EXERCISE PROMPT: Leave the pictures out and reproduce all the entries word for word.

(Recorded data)
>>>

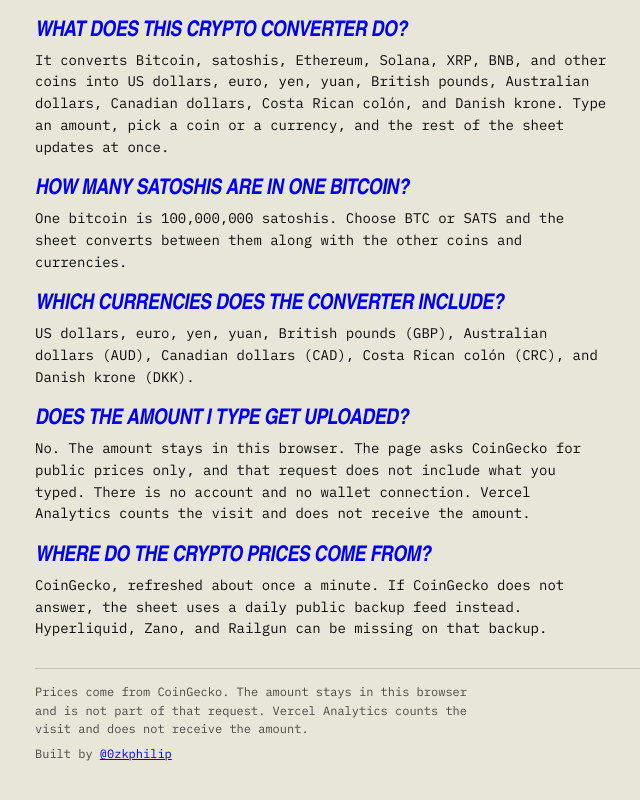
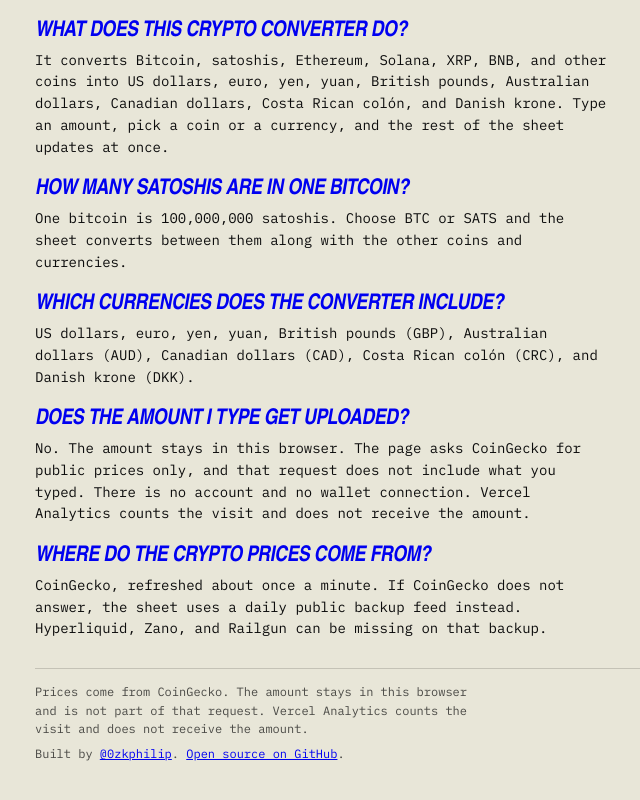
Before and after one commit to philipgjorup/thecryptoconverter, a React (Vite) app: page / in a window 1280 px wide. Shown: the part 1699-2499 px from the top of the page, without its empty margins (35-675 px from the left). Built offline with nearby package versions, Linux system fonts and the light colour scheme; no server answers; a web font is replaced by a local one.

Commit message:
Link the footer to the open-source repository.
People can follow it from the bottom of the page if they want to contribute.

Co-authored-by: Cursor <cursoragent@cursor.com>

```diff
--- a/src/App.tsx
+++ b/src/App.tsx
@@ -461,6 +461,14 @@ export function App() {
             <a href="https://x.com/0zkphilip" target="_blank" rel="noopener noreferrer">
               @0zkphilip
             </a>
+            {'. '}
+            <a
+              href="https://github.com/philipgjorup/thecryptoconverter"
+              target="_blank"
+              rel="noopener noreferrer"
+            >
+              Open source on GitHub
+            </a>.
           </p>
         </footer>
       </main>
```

<<<

EXERCISE OUTPUT:
Before and after one commit to philipgjorup/thecryptoconverter, a React (Vite) app: page / in a window 1280 px wide. Shown: the part 1699-2499 px from the top of the page, without its empty margins (35-675 px from the left). Built offline with nearby package versions, Linux system fonts and the light colour scheme; no server answers; a web font is replaced by a local one.

Commit message:
Link the footer to the open-source repository.
People can follow it from the bottom of the page if they want to contribute.

Co-authored-by: Cursor <cursoragent@cursor.com>

```diff
--- a/src/App.tsx
+++ b/src/App.tsx
@@ -461,6 +461,14 @@ export function App() {
             <a href="https://x.com/0zkphilip" target="_blank" rel="noopener noreferrer">
               @0zkphilip
             </a>
+            {'. '}
+            <a
+              href="https://github.com/philipgjorup/thecryptoconverter"
+              target="_blank"
+              rel="noopener noreferrer"
+            >
+              Open source on GitHub
+            </a>.
           </p>
         </footer>
       </main>
```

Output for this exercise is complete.